═════ Data records ═════

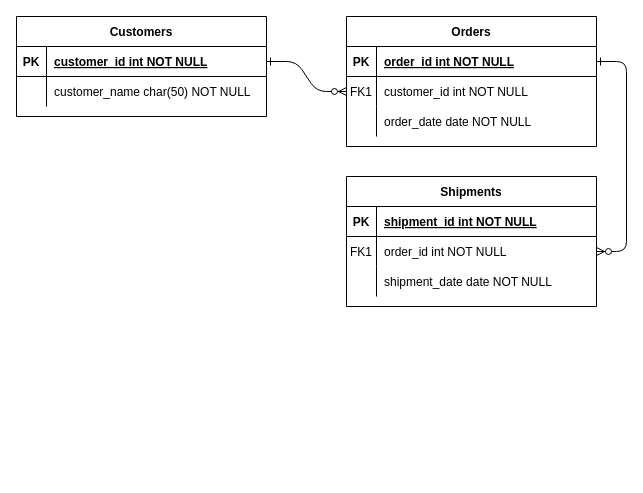
Earlier version of the draw.io diagram final_pjt.drawio (BangSungjoon/SmartJourney). Source tidied: cells renumbered, new cells numbered last; positions are measured from the earlier drawing's top-left corner, leaving out a move shared by most shapes. Both pictures are drawn from the tidied source at 100%, with x=0, y=0 at pixel (16, 16).
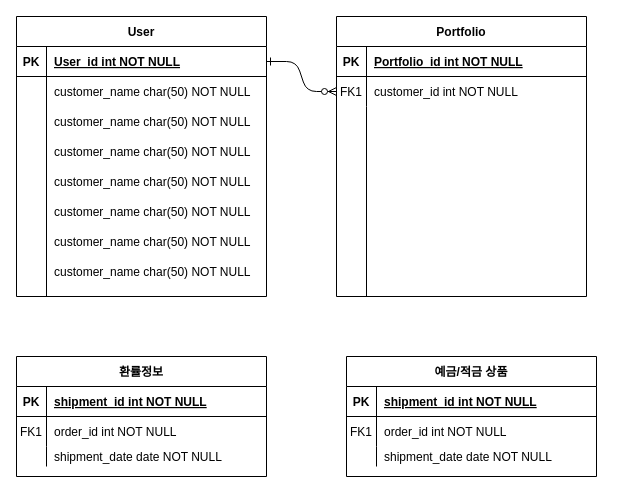
The same diagram, later.

Unchanged cells that the change refers to:
```xml
<mxCell id="5" style="shape=partialRectangle;fillColor=none;points=[[0,0.5],[1,0.5]];portConstraint=eastwest;top=0;left=0;right=0;bottom=1;" parent="4" vertex="1">
  <mxGeometry y="30" width="250" height="30" as="geometry" />
</mxCell>
<mxCell id="18" style="shape=partialRectangle;fillColor=none;points=[[0,0.5],[1,0.5]];portConstraint=eastwest;top=0;left=0;right=0;bottom=0;" parent="14" vertex="1">
  <mxGeometry y="60" width="250" height="30" as="geometry" />
</mxCell>
```

What changed in the source:
```diff
@@
-    <mxCell id="3" style="edgeStyle=entityRelationEdgeStyle;endArrow=ERzeroToMany;startArrow=ERone;endFill=1;startFill=0;" parent="1" edge="1" source="5" target="18">
-      <mxGeometry relative="1" as="geometry" />
-    </mxCell>
-    <mxCell id="4" value="Orders" style="shape=table;startSize=30;childLayout=tableLayout;rowLines=0;fontStyle=1;align=center;" parent="1" vertex="1">
-      <mxGeometry x="330" width="250" height="130" as="geometry" />
+    <mxCell id="4" value="Portfolio" style="shape=table;startSize=30;childLayout=tableLayout;rowLines=0;fontStyle=1;align=center;" parent="1" vertex="1">
+      <mxGeometry x="320" width="250" height="280" as="geometry" />
     </mxCell>
@@
-    <mxCell id="7" value="order_id int NOT NULL " style="shape=partialRectangle;overflow=hidden;fillColor=none;top=0;left=0;bottom=0;right=0;align=left;spacingLeft=6;fontStyle=5;" parent="5" vertex="1">
+    <mxCell id="7" value="Portfolio_id int NOT NULL " style="shape=partialRectangle;overflow=hidden;fillColor=none;top=0;left=0;bottom=0;right=0;align=left;spacingLeft=6;fontStyle=5;" parent="5" vertex="1">
       <mxGeometry x="30" width="220" height="30" as="geometry" />
     </mxCell>
@@
     <mxCell id="11" style="shape=partialRectangle;fillColor=none;top=0;left=0;right=0;bottom=0;" parent="4" vertex="1">
-      <mxGeometry y="90" width="250" height="30" as="geometry" />
+      <mxGeometry y="90" width="250" height="190" as="geometry" />
     </mxCell>
     <mxCell id="12" style="shape=partialRectangle;overflow=hidden;fillColor=none;top=0;left=0;bottom=0;right=0;" parent="11" vertex="1">
-      <mxGeometry width="30" height="30" as="geometry" />
+      <mxGeometry width="30" height="190" as="geometry" />
     </mxCell>
-    <mxCell id="13" value="order_date date NOT NULL" style="shape=partialRectangle;overflow=hidden;fillColor=none;top=0;left=0;bottom=0;right=0;align=left;spacingLeft=6;" parent="11" vertex="1">
-      <mxGeometry x="30" width="220" height="30" as="geometry" />
+    <mxCell id="13" style="shape=partialRectangle;overflow=hidden;fillColor=none;top=0;left=0;bottom=0;right=0;align=left;spacingLeft=6;" parent="11" vertex="1">
+      <mxGeometry x="30" width="220" height="190" as="geometry" />
     </mxCell>
+    <mxCell id="24" value="User" style="shape=table;startSize=30;childLayout=tableLayout;rowLines=0;fontStyle=1;align=center;" parent="1" vertex="1">
+      <mxGeometry width="250" height="280" as="geometry" />
+    </mxCell>
+    <mxCell id="25" style="shape=partialRectangle;fillColor=none;points=[[0,0.5],[1,0.5]];portConstraint=eastwest;top=0;left=0;right=0;bottom=1;" parent="24" vertex="1">
+      <mxGeometry y="30" width="250" height="30" as="geometry" />
+    </mxCell>
+    <mxCell id="26" value="PK" style="shape=partialRectangle;overflow=hidden;fillColor=none;top=0;left=0;bottom=0;right=0;fontStyle=1;" parent="25" vertex="1">
+      <mxGeometry width="30" height="30" as="geometry" />
+    </mxCell>
+    <mxCell id="27" value="User_id int NOT NULL " style="shape=partialRectangle;overflow=hidden;fillColor=none;top=0;left=0;bottom=0;right=0;align=left;spacingLeft=6;fontStyle=5;" parent="25" vertex="1">
+      <mxGeometry x="30" width="220" height="30" as="geometry" />
+    </mxCell>
+    <mxCell id="28" style="shape=partialRectangle;fillColor=none;top=0;left=0;right=0;bottom=0;" parent="24" vertex="1">
+      <mxGeometry y="60" width="250" height="220" as="geometry" />
+    </mxCell>
+    <mxCell id="29" style="shape=partialRectangle;overflow=hidden;fillColor=none;top=0;left=0;bottom=0;right=0;" parent="28" vertex="1">
+      <mxGeometry width="30" height="220" as="geometry" />
+    </mxCell>
+    <mxCell id="30" style="shape=partialRectangle;overflow=hidden;fillColor=none;top=0;left=0;bottom=0;right=0;align=left;spacingLeft=6;" parent="28" vertex="1">
+      <mxGeometry x="30" width="220" height="220" as="geometry" />
+    </mxCell>
+    <mxCell id="31" value="customer_name char(50) NOT NULL" style="shape=partialRectangle;overflow=hidden;fillColor=none;top=0;left=0;bottom=0;right=0;align=left;spacingLeft=6;" parent="1" vertex="1">
+      <mxGeometry x="30" y="60" width="220" height="30" as="geometry" />
+    </mxCell>
+    <mxCell id="32" value="customer_name char(50) NOT NULL" style="shape=partialRectangle;overflow=hidden;fillColor=none;top=0;left=0;bottom=0;right=0;align=left;spacingLeft=6;" parent="1" vertex="1">
+      <mxGeometry x="30" y="90" width="220" height="30" as="geometry" />
+    </mxCell>
+    <mxCell id="33" value="customer_name char(50) NOT NULL" style="shape=partialRectangle;overflow=hidden;fillColor=none;top=0;left=0;bottom=0;right=0;align=left;spacingLeft=6;" parent="1" vertex="1">
+      <mxGeometry x="30" y="120" width="220" height="30" as="geometry" />
+    </mxCell>
+    <mxCell id="34" value="customer_name char(50) NOT NULL" style="shape=partialRectangle;overflow=hidden;fillColor=none;top=0;left=0;bottom=0;right=0;align=left;spacingLeft=6;" parent="1" vertex="1">
+      <mxGeometry x="30" y="150" width="220" height="30" as="geometry" />
+    </mxCell>
+    <mxCell id="35" value="customer_name char(50) NOT NULL" style="shape=partialRectangle;overflow=hidden;fillColor=none;top=0;left=0;bottom=0;right=0;align=left;spacingLeft=6;" parent="1" vertex="1">
+      <mxGeometry x="30" y="180" width="220" height="30" as="geometry" />
+    </mxCell>
+    <mxCell id="36" value="customer_name char(50) NOT NULL" style="shape=partialRectangle;overflow=hidden;fillColor=none;top=0;left=0;bottom=0;right=0;align=left;spacingLeft=6;" parent="1" vertex="1">
+      <mxGeometry x="30" y="210" width="220" height="30" as="geometry" />
+    </mxCell>
+    <mxCell id="37" value="customer_name char(50) NOT NULL" style="shape=partialRectangle;overflow=hidden;fillColor=none;top=0;left=0;bottom=0;right=0;align=left;spacingLeft=6;" parent="1" vertex="1">
+      <mxGeometry x="30" y="240" width="220" height="30" as="geometry" />
+    </mxCell>
-    <mxCell id="14" value="Shipments" style="shape=table;startSize=30;childLayout=tableLayout;rowLines=0;fontStyle=1;align=center;" parent="1" vertex="1">
-      <mxGeometry x="330" y="160" width="250" height="130" as="geometry" />
+    <mxCell id="14" value="예금/적금 상품" style="shape=table;startSize=30;childLayout=tableLayout;rowLines=0;fontStyle=1;align=center;" parent="1" vertex="1">
+      <mxGeometry x="330" y="340" width="250" height="120" as="geometry" />
     </mxCell>
@@
     <mxCell id="21" style="shape=partialRectangle;fillColor=none;top=0;left=0;right=0;bottom=0;" parent="14" vertex="1">
-      <mxGeometry y="90" width="250" height="30" as="geometry" />
+      <mxGeometry y="90" width="250" height="20" as="geometry" />
     </mxCell>
     <mxCell id="22" style="shape=partialRectangle;overflow=hidden;fillColor=none;top=0;left=0;bottom=0;right=0;" parent="21" vertex="1">
-      <mxGeometry width="30" height="30" as="geometry" />
+      <mxGeometry width="30" height="20" as="geometry" />
     </mxCell>
     <mxCell id="23" value="shipment_date date NOT NULL" style="shape=partialRectangle;overflow=hidden;fillColor=none;top=0;left=0;bottom=0;right=0;align=left;spacingLeft=6;" parent="21" vertex="1">
-      <mxGeometry x="30" width="220" height="30" as="geometry" />
+      <mxGeometry x="30" width="220" height="20" as="geometry" />
     </mxCell>
-    <mxCell id="24" value="Customers" style="shape=table;startSize=30;childLayout=tableLayout;rowLines=0;fontStyle=1;align=center;" parent="1" vertex="1">
-      <mxGeometry width="250" height="100" as="geometry" />
-    </mxCell>
-    <mxCell id="25" style="shape=partialRectangle;fillColor=none;points=[[0,0.5],[1,0.5]];portConstraint=eastwest;top=0;left=0;right=0;bottom=1;" parent="24" vertex="1">
-      <mxGeometry y="30" width="250" height="30" as="geometry" />
-    </mxCell>
-    <mxCell id="26" value="PK" style="shape=partialRectangle;overflow=hidden;fillColor=none;top=0;left=0;bottom=0;right=0;fontStyle=1;" parent="25" vertex="1">
-      <mxGeometry width="30" height="30" as="geometry" />
-    </mxCell>
-    <mxCell id="27" value="customer_id int NOT NULL " style="shape=partialRectangle;overflow=hidden;fillColor=none;top=0;left=0;bottom=0;right=0;align=left;spacingLeft=6;fontStyle=5;" parent="25" vertex="1">
-      <mxGeometry x="30" width="220" height="30" as="geometry" />
-    </mxCell>
-    <mxCell id="28" style="shape=partialRectangle;fillColor=none;top=0;left=0;right=0;bottom=0;" parent="24" vertex="1">
-      <mxGeometry y="60" width="250" height="30" as="geometry" />
-    </mxCell>
-    <mxCell id="29" style="shape=partialRectangle;overflow=hidden;fillColor=none;top=0;left=0;bottom=0;right=0;" parent="28" vertex="1">
-      <mxGeometry width="30" height="30" as="geometry" />
-    </mxCell>
-    <mxCell id="30" value="customer_name char(50) NOT NULL" style="shape=partialRectangle;overflow=hidden;fillColor=none;top=0;left=0;bottom=0;right=0;align=left;spacingLeft=6;" parent="28" vertex="1">
-      <mxGeometry x="30" width="220" height="30" as="geometry" />
-    </mxCell>
+    <mxCell id="38" value="환률정보" style="shape=table;startSize=30;childLayout=tableLayout;rowLines=0;fontStyle=1;align=center;" parent="1" vertex="1">
+      <mxGeometry y="340" width="250" height="120" as="geometry" />
+    </mxCell>
+    <mxCell id="39" style="shape=partialRectangle;fillColor=none;top=0;left=0;right=0;bottom=1;" parent="38" vertex="1">
+      <mxGeometry y="30" width="250" height="30" as="geometry" />
+    </mxCell>
+    <mxCell id="40" value="PK" style="shape=partialRectangle;overflow=hidden;fillColor=none;top=0;left=0;bottom=0;right=0;fontStyle=1;" parent="39" vertex="1">
+      <mxGeometry width="30" height="30" as="geometry" />
+    </mxCell>
+    <mxCell id="41" value="shipment_id int NOT NULL " style="shape=partialRectangle;overflow=hidden;fillColor=none;top=0;left=0;bottom=0;right=0;align=left;spacingLeft=6;fontStyle=5;" parent="39" vertex="1">
+      <mxGeometry x="30" width="220" height="30" as="geometry" />
+    </mxCell>
+    <mxCell id="42" style="shape=partialRectangle;fillColor=none;top=0;left=0;right=0;bottom=0;" parent="38" vertex="1">
+      <mxGeometry y="60" width="250" height="30" as="geometry" />
+    </mxCell>
+    <mxCell id="43" value="FK1" style="shape=partialRectangle;overflow=hidden;fillColor=none;top=0;left=0;bottom=0;right=0;" parent="42" vertex="1">
+      <mxGeometry width="30" height="30" as="geometry" />
+    </mxCell>
+    <mxCell id="44" value="order_id int NOT NULL" style="shape=partialRectangle;overflow=hidden;fillColor=none;top=0;left=0;bottom=0;right=0;align=left;spacingLeft=6;" parent="42" vertex="1">
+      <mxGeometry x="30" width="220" height="30" as="geometry" />
+    </mxCell>
+    <mxCell id="45" style="shape=partialRectangle;fillColor=none;top=0;left=0;right=0;bottom=0;" parent="38" vertex="1">
+      <mxGeometry y="90" width="250" height="20" as="geometry" />
+    </mxCell>
+    <mxCell id="46" style="shape=partialRectangle;overflow=hidden;fillColor=none;top=0;left=0;bottom=0;right=0;" parent="45" vertex="1">
+      <mxGeometry width="30" height="20" as="geometry" />
+    </mxCell>
+    <mxCell id="47" value="shipment_date date NOT NULL" style="shape=partialRectangle;overflow=hidden;fillColor=none;top=0;left=0;bottom=0;right=0;align=left;spacingLeft=6;" parent="45" vertex="1">
+      <mxGeometry x="30" width="220" height="20" as="geometry" />
+    </mxCell>
```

═════

### Task statement
Search the records above for the string "diagram" and copy each line that holds it.

### Answer section
Earlier version of the draw.io diagram final_pjt.drawio (BangSungjoon/SmartJourney). Source tidied: cells renumbered, new cells numbered last; positions are measured from the earlier drawing's top-left corner, leaving out a move shared by most shapes. Both pictures are drawn from the tidied source at 100%, with x=0, y=0 at pixel (16, 16).
The same diagram, later.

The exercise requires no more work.